In a recent column, I offered a range of new features and targets for strengthening the OS, including better support for Microsoft Exchange, improved virtualization for Windows (beyond Boot Camp), refinement of the Spotlight desktop search engine introduced in the current Tiger version of the OS, easier scripting with the Automator environment, and a host of fixes to the Finder and the networking stack.
Here are a few ideas from the Mac community brain trust:
Joel Ingulsrud, a senior product manager at Adobe Systems, pointed to current shortcomings in Portable Home Directories, a feature of the OS X Tiger Server. He said the tool should be made more robust and easier to set up in Leopard.
"Portable Home Directories is a very attractive feature: Log in from any machine to get your complete configuration of mail, files, apps and prefs (a conventional network home directory feature). But for mobile machines you also get an automatically synced local copy, so you can take it all with you. Any changes you make when away from the network get synced to the server when you return," he wrote.
"Lose your laptop? Hard disk crashed, or want to upgrade to a higher capacity 2.5-inch drive without the need for an external swap case? Just log in from somebody elses machine and keep working. When your replacement machine/HD arrives, just plug it in to the network and get working right away while the server builds the local home directory in the background.
"PHD makes it so easy to have multiple machines or replace old ones I dont understand why Apple doesnt make a personal server just to drive client machine sales, since the hassle factor of migrating to a new machine becomes negligible. Not to mention the customer support advantages for those with a spare Mac or two being free to send in a defective unit without missing a beat no matter how long it takes to repair, etc.
"I just experienced the benefits of network home directories first hand while dealing with a series of repairs on a lemon of an iMac G5.
"We never had to back up or scrub the drive before sending it in, all of the users on the machine had access to their system while it was in the shop, and when we finally got a replacement it only took a few minutes tweaking the network directory services utility to be back up and running.
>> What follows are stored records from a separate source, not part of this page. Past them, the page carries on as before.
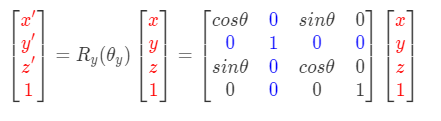
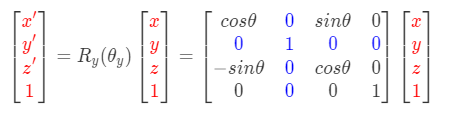
修改公式

diff --git a/_posts/2018-10-29-矩阵变换.md b/_posts/2018-10-29-矩阵变换.md
@@ -498,32 +498,6 @@ mul(matrix, position) --->  mul(position, transpose(matrix))
 ##### 在右手系点绕y轴逆时针旋转的矩阵
 
 
-$
-\begin{bmatrix}
-\color{Red}x'\\
-\color{Red}y'\\
-\color{Red}z'\\
-\color{Red}1\\
-\end{bmatrix}=R_{y}(\theta_{y})\begin{bmatrix}
-\color{Red}x\\
-\color{Red}y\\
-\color{Red}z\\
-\color{Red}1\\
-\end{bmatrix}
- =\begin{bmatrix}
-cos\theta & \color{blue}0 & sin\theta & 0 \\ 
-\color{blue}0 & \color{blue}1 & \color{blue}0 & \color{blue}0 \\ 
--sin\theta & \color{blue}0 & cos\theta &0 \\ 
-0 & \color{blue}0 & 0 & 1
-\end{bmatrix}\begin{bmatrix}
-\color{Red}x\\
-\color{Red}y\\
-\color{Red}z\\
-\color{Red}1\\
-\end{bmatrix}
-$
-  
-
   ![image](/img/pos_87.png)
 
 ##### 在右手系点绕z轴逆时针旋转的矩阵
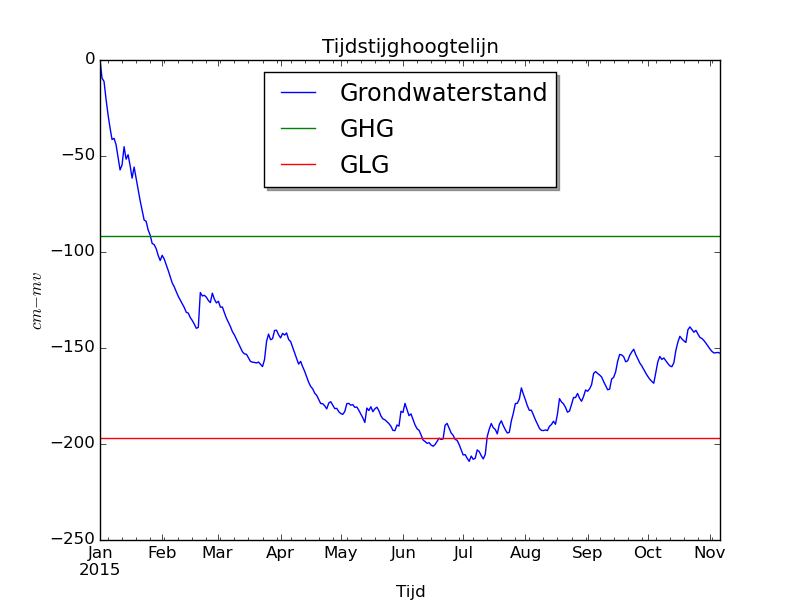
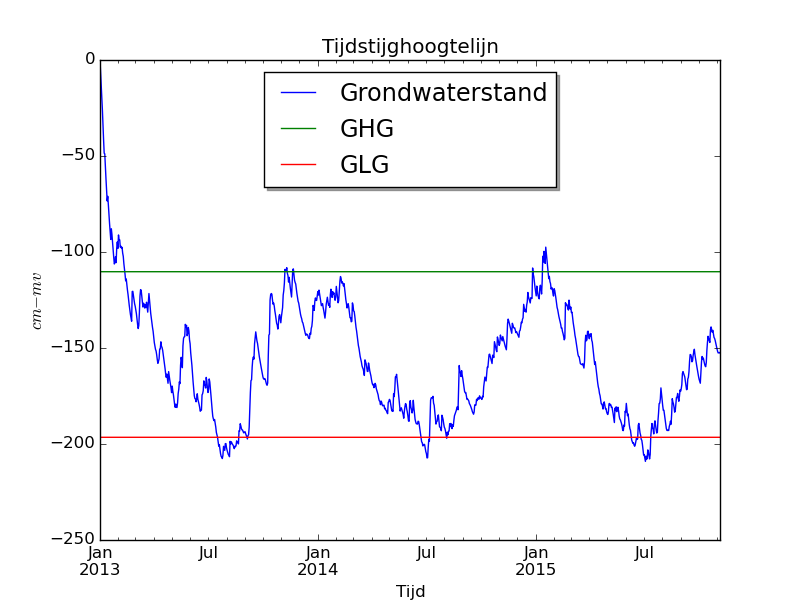
update webapp ftm, removed useless comments, calculations based on data from the database are now possible

diff --git a/templates/ftm/index.html b/templates/ftm/index.html
@@ -19,7 +19,7 @@
    function bereken_sql() {
       var y = document.getElementById("latbox").value;
       var x = document.getElementById("lngbox").value;
-      url = 'grondwaterstand-sql?x=' + x + '&y=' + y;
+      url = 'grondwaterstand-sql?x=' + x + '&y=' + y + '&startdatum=2015-01-01' + '&einddatum=2015-11-08';
       window.open(url);
    }
 </script>

diff --git a/FTM_module.py b/FTM_module.py
@@ -22,7 +22,7 @@ from sql_lezer import meteo_query
 
 
 
-def maak_plotje2(x2, y2):
+def maak_plotje2(x2, y2, startdatum, einddatum):
     nummer_meteostation = 310
     bestandspad='/home/john/ftm/ftm/ftm/data/'
     bestandspad_plot='/home/john/ftm/ftm/ftm/static/'
@@ -30,8 +30,8 @@ def maak_plotje2(x2, y2):
     x= str(x2)
     y= str(y2)
     
-    startdatum = '2015-01-01'
-    einddatum = '2015-11-08'
+    startdatum = str(startdatum) #'2015-01-01'
+    einddatum = str(einddatum)#'2015-11-08'
 
     ###################################################################
     #hier begint dan het programma

diff --git a/views.py b/views.py
@@ -63,7 +63,9 @@ def ftmsql(request):
     'Grondwaterstand-sql'
     x = request.GET.get('x')
     y = request.GET.get('y')
-    data = maak_plotje2(x, y)
+    startdatum = request.GET.get('startdatum')
+    einddatum = request.GET.get('einddatum')
+    data = maak_plotje2(x, y, startdatum, einddatum)
     plotje = data[0]
     datum_array = data [1]
     array_neerslag = data[2]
"This would replace the need for backup drives or NAS appliances too.
"Id wager that Steve Jobs has been using this mode for his personal configuration since the NeXT days, what with a residential T-1 line since the mid-80s and all. But for mere mortals like me trying to get it working out of the box (non-trivial) and then dealing with several nagging reliability and application compatibility problems, we can only hope that it gets better in Leopard.
"Combined with a more robust implementation of FileVault, this feature in Leopard would let Apple make huge strides in the SMB market.
"Put it all in a Mac mini-like server appliance, priced at the original Cobalt Cubes $999, and watch the business market fall in love with Apple all over again.
"The home/media server market would go ga-ga for it too," Ingulsrud concluded.
While some industry mavens warn that IT managers are being overwhelmed by appliances, smaller organizations can certainly benefit from the focus and easy setup they provide. Ingulsruds idea sounds like a winner.
Another suggestion came from Frank Corrigan, a technical resource analyst at State Farm Insurance in Bloomington, Ill. He said that Apple should bring back the Yellow Box, or the OpenStep code base from Rhapsody, OS Xs precursor.
Certainly, all the comments by readers are their own and do not represent the opinion of their employers.
Back in 1997, the plan was that the Yellow Box would let programmers write an application that could run on PowerPC Macs and Intel PCs. However, Apple killed this multi-OS plan, and the object-oriented Yellow Box became the base for the companys Cocoa environment.
"By reviving the Yellow Box concept, developers can start writing enterprise apps that are cross platform or possibly just entice small developers to use Xcode and be able to deploy to Windows and Mac," Corrigan said.
Of course, Corrigan expects that Apple would open up its Xcode IDE to Windows applications. I dont see how thats going to happen.
I ran this idea by Dan Wood, a longtime NeXT programmer and co-owner of Karelia Software, the Alameda, Calif., maker of the new Sandvox Web content management system for OS X Tiger. He saw little upside in the Yellow Box for Apple or for his company.
"[Opening Xcode to Windows] has always been an interesting idea, but its hard to imagine Steve Jobs doing this—after all it would give people an excuse to get Windows if it allowed them to run their favorite and previously Mac-only program," Wood said.
"But as a small developer, even if Apple enabled it, I dont know if I would want to compile my app for Windows. The tech support issues would be horrendous!" he said.
Its easy to scoff at this last statement. Why wouldnt any developer want to write for 95 percent of the market?
However, Wood sees that the different cultures of Mac and Windows customers and the different expectations of each platform could bring troubles for a small developer. Or perhaps its more that he chooses to stick with what he can deliver best and to a customer base that he understands.
This is a clear vision of a business model that other companies, small and big, would do well to emulate. Are you listening, Apple and Microsoft?
Do you yearn for a feature in Leopard? Let me know.
David Morgenstern is Storage Center editor for eWEEK.com and also has long experience with the Mac. He can be reached at email@example.com.